“If I fail you, may your guinea choke me, for I mean to melt it down into good liquor,” said the groom.
“And I’ll help him to drink your health in it, Mr. Moodie,” said the other man. “For a guinea’s worth of liquor might choke a better man than Tom.”
With hope renewed, Moodie rode on after his mistress. On coming up with them, he heard L’Isle and Lady Mabel talking Portuguese. To while away an idle hour, she was taking a lesson in that tongue. This annoyed Moodie, who suspected some plot, when they thus kept him in the dark.

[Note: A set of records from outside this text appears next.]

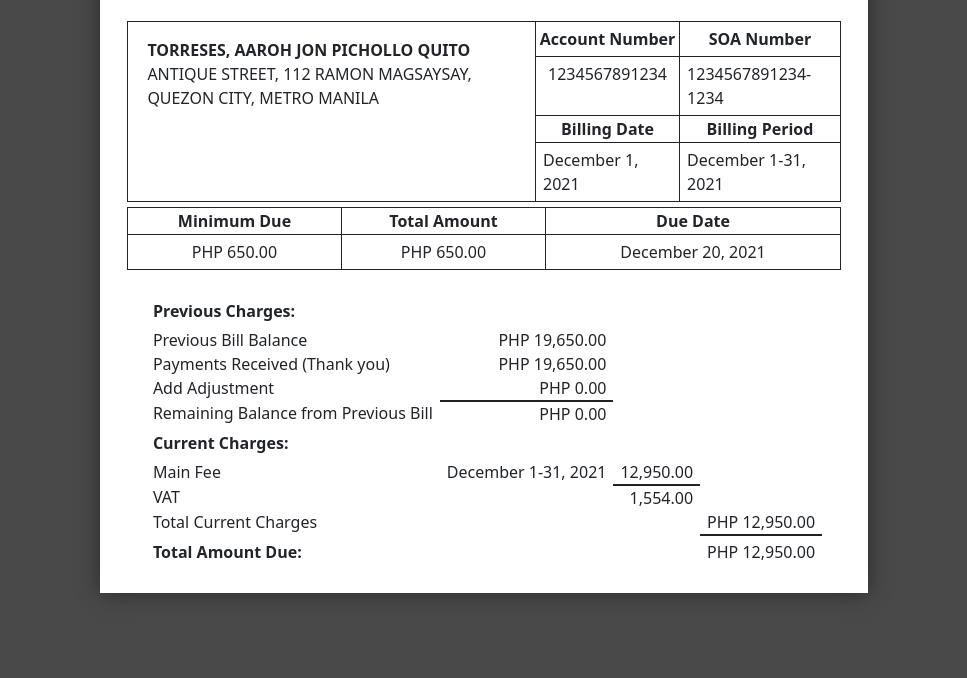
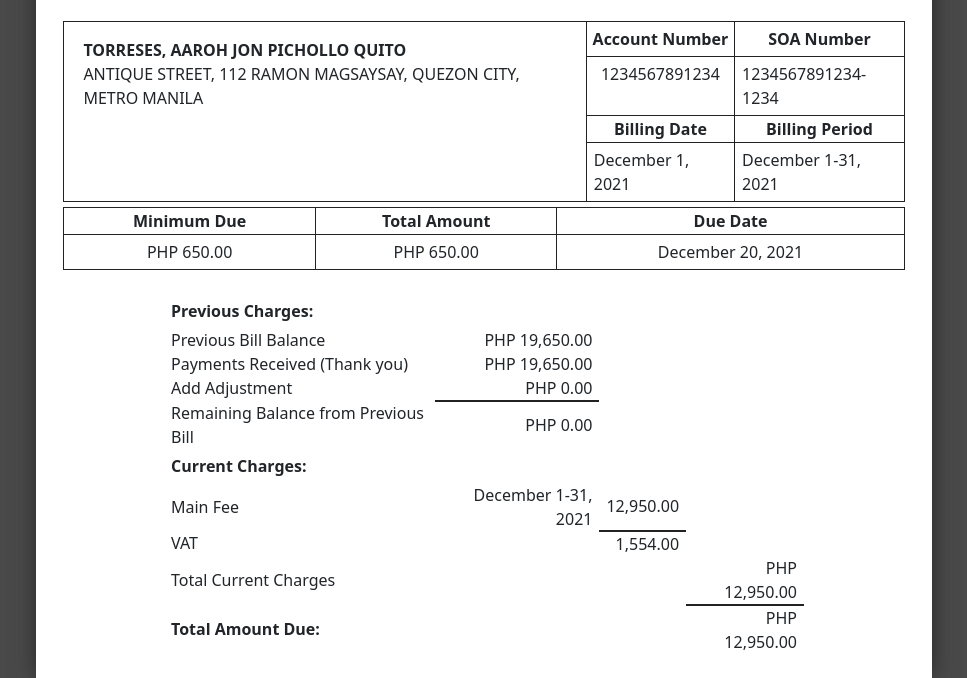
Before and after one commit to Aldwinny/sw-aquapay-website, a plain HTML site: page b-statement.html in a window 1280 px wide. Shown: the part 172-850 px from the top of the page, without its empty margins (156-1123 px from the left). Before the commit the page ends 800 px from the top, so only its background shows below. Drawn offline with nearby package versions, Linux system fonts and the light colour scheme.

Commit message:
Minor revisions

```diff
--- a/style/b-statement.css
+++ b/style/b-statement.css
@@ -4,7 +4,7 @@ body {
 
 .container {
     background: #fff;
-    width: 60vw !important;
+    width: 70vw !important;
     padding: 1.5em 1.7em !important;
     box-shadow: 0 0 20px #292929;
 }
@@ -61,7 +61,7 @@ td,
 }
 
 .soa {
-    width: fit-content;
+    width: 50vw;
     margin: 1.5em auto 0;
 }
 
--- a/style/general.css
+++ b/style/general.css
@@ -7,6 +7,7 @@
 
 body {
     font-weight: 300;
+    background: linear-gradient(to right, var(--blue), var(--teal));
 }
 
 
@@ -31,7 +32,7 @@ a.navbar-brand {
 }
 
 .subtitle {
-    color: var(--cyan);
+    color: rgba(255, 255, 255, 0.8);
     font-size: 0.7em;
     font-weight: 500;
     letter-spacing: 1px;
--- a/style/payment.css
+++ b/style/payment.css
@@ -1,7 +1,3 @@
-body {
-    background: linear-gradient(to right, var(--blue), var(--teal));
-}
-
 .box-l {
     width: 25%;
     padding: 1em 0.5em 1em 1em;
```
Also changed, not shown: payment.html (+1 -2 lines).
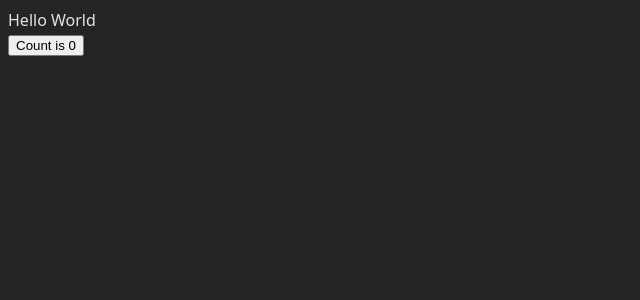
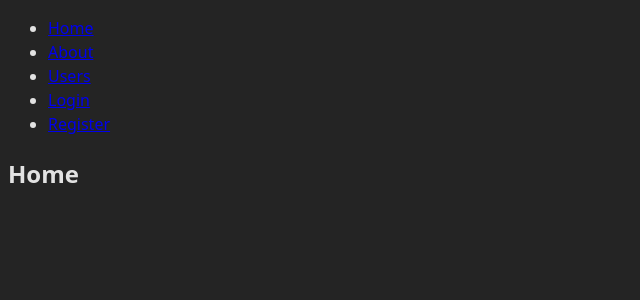
Before and after one commit to hpatel-27/arise, a React (Vite) app in the folder frontend/: page / in a window 1280 px wide. Shown: the top 300 px of the page, without its empty margins (0-640 px from the left). Built offline with nearby package versions, Linux system fonts and the light colour scheme.

Commit message:
feat: setup basic router

```diff
--- a/frontend/src/App.jsx
+++ b/frontend/src/App.jsx
@@ -1,16 +1,54 @@
 import { useState } from "react";
+import { Routes, Route, Link } from "react-router-dom";
+import Login from "./pages/Login";
+import Register from "./pages/Register";
 
 function App() {
-  const [count, setCount] = useState(0);
+  return (
+    <div>
+      <nav>
+        <ul>
+          <li>
+            <Link to="/">Home</Link>
+          </li>
+          <li>
+            <Link to="/about">About</Link>
+          </li>
+          <li>
+            <Link to="/users">Users</Link>
+          </li>
+          <li>
+            <Link to="/login">Login</Link>
+          </li>
+          <li>
+            <Link to="/register">Register</Link>
+          </li>
+        </ul>
+      </nav>
 
-  return (
-    <>
-      <div>Hello World</div>
-      <button onClick={() => setCount((count) => count + 1)}>
-        Count is {count}
-      </button>
-    </>
+      {/* A <Switch> looks through its children <Route>s and
+            renders the first one that matches the current URL. */}
+      <Routes>
+        <Route path="/about" element={<About />}></Route>
+        <Route path="/users" element={<Users />}></Route>
+        <Route path="/" element={<Home />}></Route>
+        <Route path="/login" element={<Login />}></Route>
+        <Route path="/register" element={<Register />}></Route>
+      </Routes>
+    </div>
   );
 }
 
+function Home() {
+  return <h2>Home</h2>;
+}
+
+function About() {
+  return <h2>About</h2>;
+}
+
+function Users() {
+  return <h2>Users</h2>;
+}
+
 export default App;
```
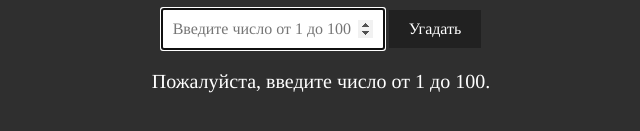
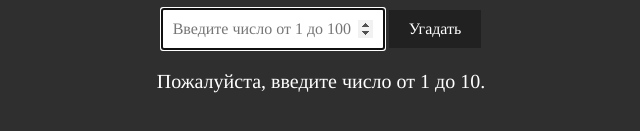
Before and after one commit to HTMLMaestro/game.github.io, a plain HTML site: page index.html in a window 1280 px wide. Both pictures are taken after a click on the button "Угадать". Shown: the part 385-516 px from the top of the page, 319-959 px from the left. Drawn offline with Linux system fonts and the light colour scheme.

Commit message:
Update index.html

```diff
--- a/index.html
+++ b/index.html
@@ -62,7 +62,7 @@
             let userGuess = parseInt(guessInput.value);
 
             if (isNaN(userGuess) || userGuess < 1 || userGuess > 100) {
-                result.textContent = 'Пожалуйста, введите число от 1 до 100.';
+                result.textContent = 'Пожалуйста, введите число от 1 до 10.';
             } else if (userGuess === randomNumber) {
                 result.textContent = 'Поздравляю! Вы угадали число!';
                 guessButton.disabled = true;
```
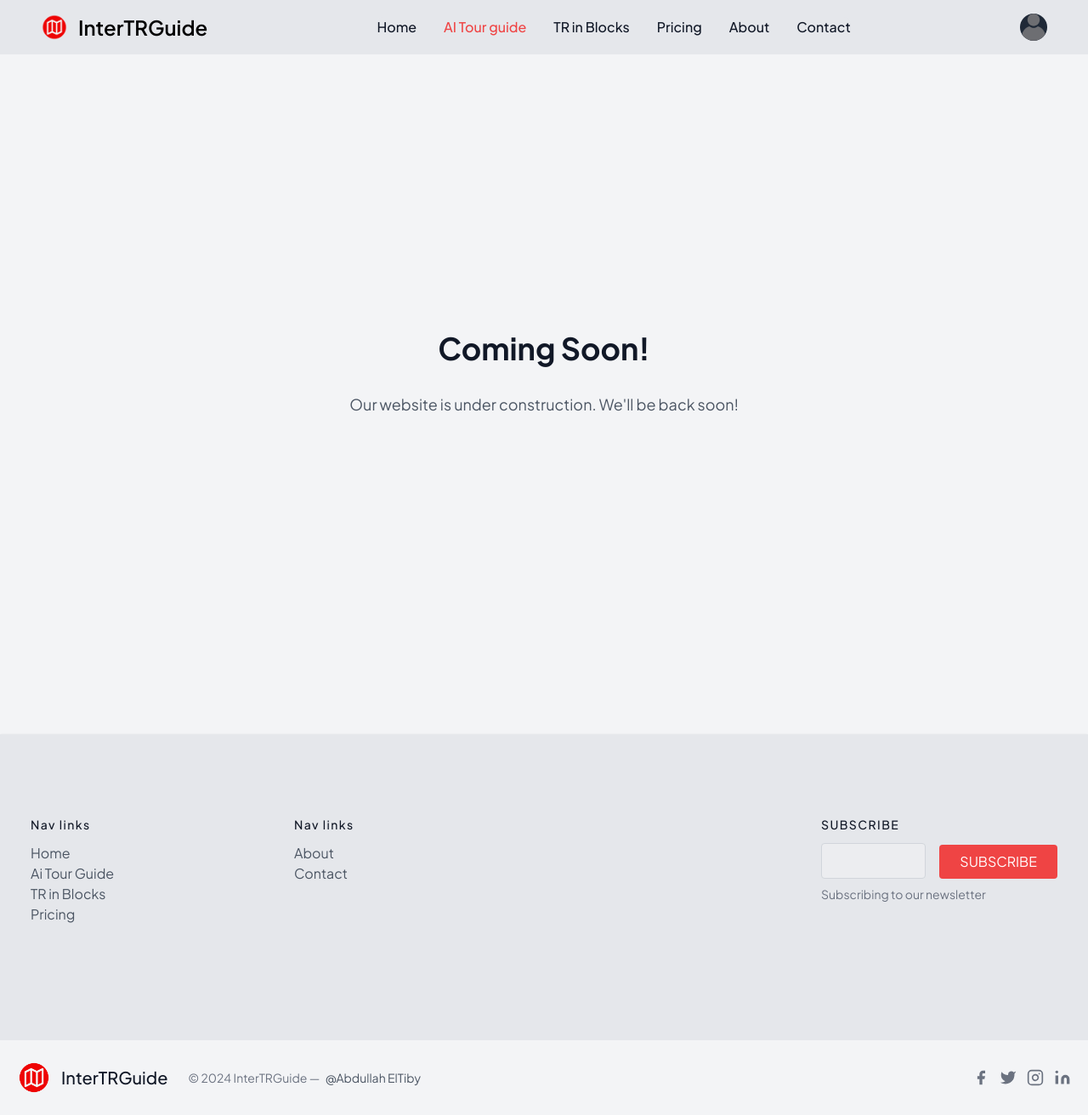
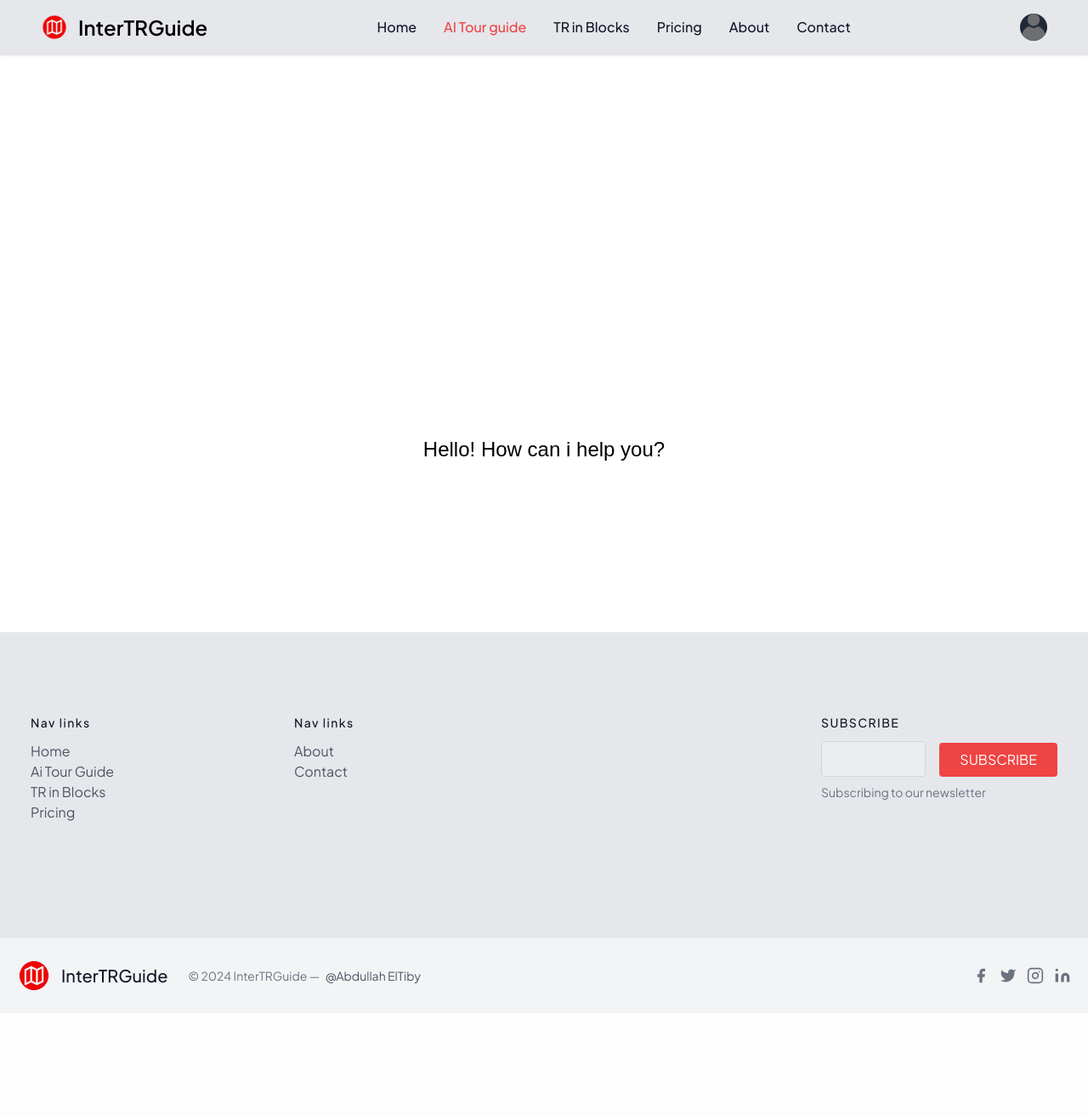
Before and after one commit to AbdullahElTiby/2.0-InterTRGuide, a Django app: page /aitg/ in a window 1280 px wide. Shown: the whole page at 85% size. After the commit the page ends 1166 px from the top, so only its background shows below. Run offline with Django 5.2, Linux system fonts and the light colour scheme; a user stored in the database is signed in; some libraries are stand-ins or nearby versions.

Commit message:
unlocked ai tour guide section and added new 3d elemnt ( circle )

```diff
--- a/intertrguide/templates/aitg.html
+++ b/intertrguide/templates/aitg.html
@@ -1,8 +1,80 @@
 
-{% extends "comingsoon.html" %}
+{% extends "base.html" %}
+
+{% block stylingInHead %}
+ #chat-container {
+    font-size: 24px;
+    font-family: Arial, sans-serif;
+    padding: 20px;
+    display: flex;
+    justify-content: center;
+    align-items: center;
+    height: 85vh; /* Full viewport height */
+    text-align: center;
+  }
+
+  #chat-text{
+    padding-top:250px;
+  }
+
+  .spline-container {
+    position: absolute;
+    top: 0px;
+    left: 0;
+    width: 100%;
+    height: 100%;
+    z-index: -1; /* Places the viewer behind other content */
+  }
+
+
+
+{% endblock stylingInHead %}
 
 {% block pagetitle %}
     Ai Tour Guide
 {% endblock pagetitle %}
 
+{% block maincontent %}
+  <div id="chat-container">
+    <span id="chat-text"></span>
+  </div>
+<div class="3d-container">
+
+    <script type="module" src="https://unpkg.com/@splinetool/viewer@1.9.35/build/spline-viewer.js"></script>
+    <spline-viewer class="spline-container" url="https://prod.spline.design/skYaa7t4D1ZAnkxa/scene.splinecode"></spline-viewer>
+</div>
+
+
+
+
+
+{% endblock maincontent %}
+
 {% block isactivee %}text-red-500{% endblock isactivee %}
+
+{% block script %}
+
+<script>
+    // Your target text for the animation
+    const message = "Hello! How can i help you?";
+
+    // Split the text into characters and inject them into the container
+    const textContainer = document.getElementById("chat-text");
+    textContainer.innerHTML = message
+      .split("")
+      .map(char => `<span class="letter">${char}</span>`)
+      .join("");
+
+    // Use GSAP to animate each character
+    gsap.from(".letter", {
+      opacity: 0,
+      duration: 0.05,
+      ease: "power2.inOut",
+      stagger: 0.05 // Delay between each letter for the typing effect
+    });
+  </script>
+
+{% endblock script %}
+
+{% block scripts %}
+{% endblock scripts %}
--- a/intertrguide/templates/base.html
+++ b/intertrguide/templates/base.html
@@ -18,10 +18,15 @@
     href="https://cdnjs.cloudflare.com/ajax/libs/animate.css/4.1.1/animate.min.css"
   />
 
+  <script src="https://cdnjs.cloudflare.com/ajax/libs/gsap/3.11.2/gsap.min.js"></script>
+
+
 <style>
     body {
         font-family: 'Plus Jakarta Sans', sans-serif;
     }
+
+	{% block stylingInHead %}{% endblock stylingInHead %}
 </style>
 	<link rel="icon" href="{% static 'app/icon png.png' %}" type="image/x-icon">
 	<style>
@@ -332,5 +337,13 @@
 
   </div>
   {% endblock DS %}
+
+  {% block script %}
+
+  {% endblock script %}
+
+  {% block scripts %}{% endblock scripts %}
+
+
 </body>
 </html>
```
Also changed, not shown: intertrguide/db.sqlite3.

But he consoled himself with the hope that his important dispatch would yet be in time to prevent mischief, and he once more refreshed himself with his bottle, being now well convinced of its medicinal virtue.
Lady Mabel was in high spirits, talking and laughing, and occasionally looking round at Moodie, enjoying the deception she had put upon him. Her success in bewildering him, now tempted her to quiz L’Isle, and she abruptly said: “It must have been a violent fit of patriotism and martial ardor that made you abandon the thought of taking orders, and quit Oxford for the camp.”
“I never had any thought of taking orders,” answered L’Isle, surprised and annoyed, he knew not exactly why. “I only lived with those who had.”
“You lived with them to some purpose, then, and have, too, a great aptitude for the church.”
“It is not my vocation,” said L’Isle, laconically.
“You have only not yet found it out. But it is not too late,” she persisted. “Your case, my good man-slaying Christian, is not like Gonsalvo’s of Cordova, who had but a remnant of his days in which to play the penitent monk. These wars will soon be over, and you are still young. If you cannot make a general, you may be a bishop in time. Indeed, I already see in you a pillar of our church.”
It was not flattering to an ambitious young soldier to hint that he had so mistaken his calling. L’Isle was almost angry, at which Lady Mabel felt a mischievous delight; and Mrs. Shortridge was highly amused.
“It is but a small inducement I can offer you, among so many higher motives,” Lady Mabel continued. “But I promise you, that, whenever you preach your first sermon, I will travel even to Land’s-end to hear it.”
“Lady Mabel shall offer a greater bribe,” said Mrs. Shortridge, with an arch look. “If you will only exchange the sword for the surplice, Colonel L’Isle, whenever she commits matrimony, no one but you shall solemnize the rite.”
Far from being tempted, L’Isle seemed utterly disgusted at the inducement.
Lady Mabel blushed to the crown of her head, and exclaimed, “I am too fond of my liberty to offer that bribe. That is a high and bare hill,” she said, seeking to divert their attention. “Let us ride to the top of it, and survey the country around.”